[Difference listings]

+ + + + +

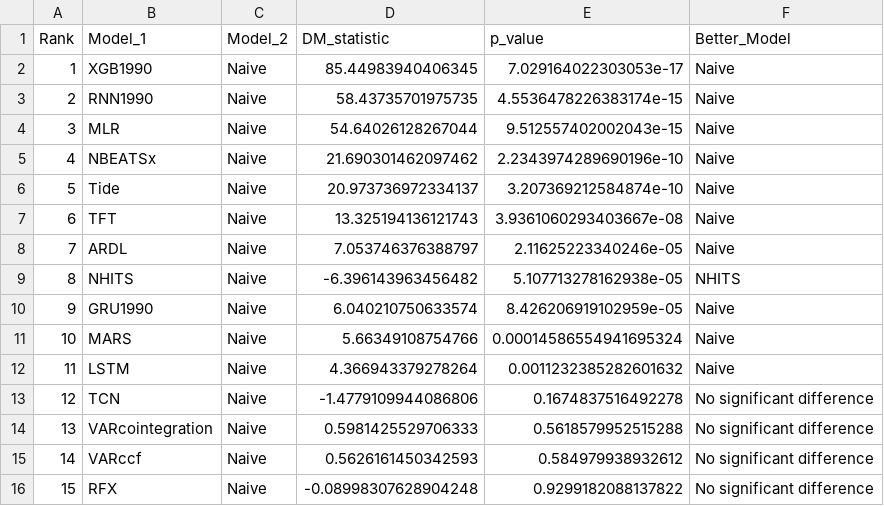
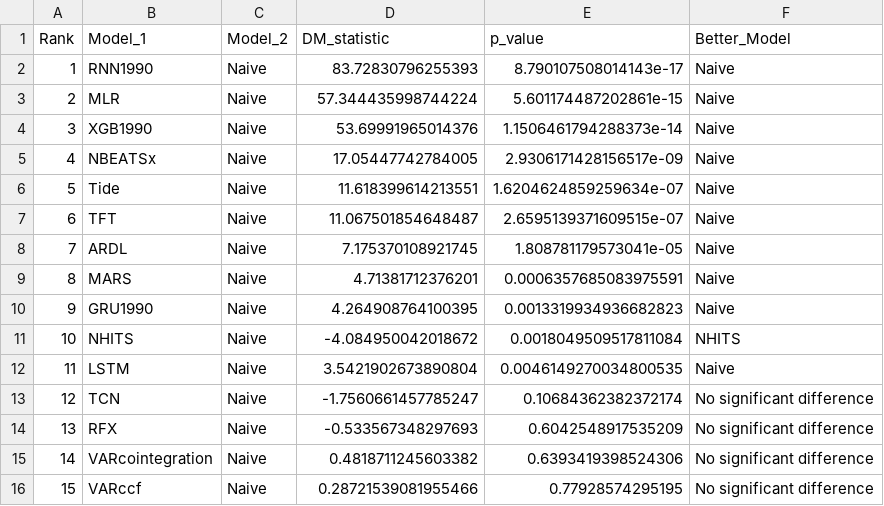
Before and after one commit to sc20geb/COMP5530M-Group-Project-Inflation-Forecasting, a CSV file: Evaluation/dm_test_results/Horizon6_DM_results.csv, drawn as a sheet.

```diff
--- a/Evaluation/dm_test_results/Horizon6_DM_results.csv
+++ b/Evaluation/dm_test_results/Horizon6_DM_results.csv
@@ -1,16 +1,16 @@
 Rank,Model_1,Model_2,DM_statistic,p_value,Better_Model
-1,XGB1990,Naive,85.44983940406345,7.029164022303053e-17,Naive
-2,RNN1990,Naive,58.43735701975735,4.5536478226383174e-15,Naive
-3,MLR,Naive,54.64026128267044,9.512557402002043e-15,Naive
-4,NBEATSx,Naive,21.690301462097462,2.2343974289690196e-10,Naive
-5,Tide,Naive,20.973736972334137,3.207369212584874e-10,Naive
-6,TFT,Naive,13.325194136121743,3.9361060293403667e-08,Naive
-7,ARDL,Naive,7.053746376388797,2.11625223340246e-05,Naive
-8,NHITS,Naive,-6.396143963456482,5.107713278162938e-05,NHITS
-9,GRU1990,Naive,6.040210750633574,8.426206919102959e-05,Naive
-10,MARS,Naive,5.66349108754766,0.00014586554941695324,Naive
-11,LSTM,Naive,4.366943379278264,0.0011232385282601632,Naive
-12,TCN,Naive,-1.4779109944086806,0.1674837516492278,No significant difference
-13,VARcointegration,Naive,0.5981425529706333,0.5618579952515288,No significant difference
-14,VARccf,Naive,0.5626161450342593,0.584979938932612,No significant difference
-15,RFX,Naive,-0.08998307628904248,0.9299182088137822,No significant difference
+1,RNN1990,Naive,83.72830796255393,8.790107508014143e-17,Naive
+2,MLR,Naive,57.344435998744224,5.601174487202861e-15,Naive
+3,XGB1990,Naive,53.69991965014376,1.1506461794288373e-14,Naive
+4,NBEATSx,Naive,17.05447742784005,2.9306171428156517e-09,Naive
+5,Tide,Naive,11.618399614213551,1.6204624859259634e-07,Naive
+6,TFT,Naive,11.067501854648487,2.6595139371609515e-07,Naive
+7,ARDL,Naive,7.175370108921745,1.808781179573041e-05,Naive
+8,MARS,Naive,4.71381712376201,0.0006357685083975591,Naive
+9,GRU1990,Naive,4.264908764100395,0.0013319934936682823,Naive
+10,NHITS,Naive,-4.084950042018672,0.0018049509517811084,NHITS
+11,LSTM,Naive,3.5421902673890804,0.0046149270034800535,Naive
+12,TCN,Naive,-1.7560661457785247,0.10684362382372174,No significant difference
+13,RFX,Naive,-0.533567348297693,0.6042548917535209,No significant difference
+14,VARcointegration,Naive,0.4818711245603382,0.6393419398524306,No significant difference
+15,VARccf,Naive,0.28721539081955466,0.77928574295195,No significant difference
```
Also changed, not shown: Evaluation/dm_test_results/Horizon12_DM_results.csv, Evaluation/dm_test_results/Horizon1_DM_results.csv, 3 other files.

+ + + + +

EXERCISE: Go through the data and return every word of it verbatim, leaving out the pictures.

SOLUTION:
Before and after one commit to sc20geb/COMP5530M-Group-Project-Inflation-Forecasting, a CSV file: Evaluation/dm_test_results/Horizon6_DM_results.csv, drawn as a sheet.

```diff
--- a/Evaluation/dm_test_results/Horizon6_DM_results.csv
+++ b/Evaluation/dm_test_results/Horizon6_DM_results.csv
@@ -1,16 +1,16 @@
 Rank,Model_1,Model_2,DM_statistic,p_value,Better_Model
-1,XGB1990,Naive,85.44983940406345,7.029164022303053e-17,Naive
-2,RNN1990,Naive,58.43735701975735,4.5536478226383174e-15,Naive
-3,MLR,Naive,54.64026128267044,9.512557402002043e-15,Naive
-4,NBEATSx,Naive,21.690301462097462,2.2343974289690196e-10,Naive
-5,Tide,Naive,20.973736972334137,3.207369212584874e-10,Naive
-6,TFT,Naive,13.325194136121743,3.9361060293403667e-08,Naive
-7,ARDL,Naive,7.053746376388797,2.11625223340246e-05,Naive
-8,NHITS,Naive,-6.396143963456482,5.107713278162938e-05,NHITS
-9,GRU1990,Naive,6.040210750633574,8.426206919102959e-05,Naive
-10,MARS,Naive,5.66349108754766,0.00014586554941695324,Naive
-11,LSTM,Naive,4.366943379278264,0.0011232385282601632,Naive
-12,TCN,Naive,-1.4779109944086806,0.1674837516492278,No significant difference
-13,VARcointegration,Naive,0.5981425529706333,0.5618579952515288,No significant difference
-14,VARccf,Naive,0.5626161450342593,0.584979938932612,No significant difference
-15,RFX,Naive,-0.08998307628904248,0.9299182088137822,No significant difference
+1,RNN1990,Naive,83.72830796255393,8.790107508014143e-17,Naive
+2,MLR,Naive,57.344435998744224,5.601174487202861e-15,Naive
+3,XGB1990,Naive,53.69991965014376,1.1506461794288373e-14,Naive
+4,NBEATSx,Naive,17.05447742784005,2.9306171428156517e-09,Naive
+5,Tide,Naive,11.618399614213551,1.6204624859259634e-07,Naive
+6,TFT,Naive,11.067501854648487,2.6595139371609515e-07,Naive
+7,ARDL,Naive,7.175370108921745,1.808781179573041e-05,Naive
+8,MARS,Naive,4.71381712376201,0.0006357685083975591,Naive
+9,GRU1990,Naive,4.264908764100395,0.0013319934936682823,Naive
+10,NHITS,Naive,-4.084950042018672,0.0018049509517811084,NHITS
+11,LSTM,Naive,3.5421902673890804,0.0046149270034800535,Naive
+12,TCN,Naive,-1.7560661457785247,0.10684362382372174,No significant difference
+13,RFX,Naive,-0.533567348297693,0.6042548917535209,No significant difference
+14,VARcointegration,Naive,0.4818711245603382,0.6393419398524306,No significant difference
+15,VARccf,Naive,0.28721539081955466,0.77928574295195,No significant difference
```
Also changed, not shown: Evaluation/dm_test_results/Horizon12_DM_results.csv, Evaluation/dm_test_results/Horizon1_DM_results.csv, 3 other files.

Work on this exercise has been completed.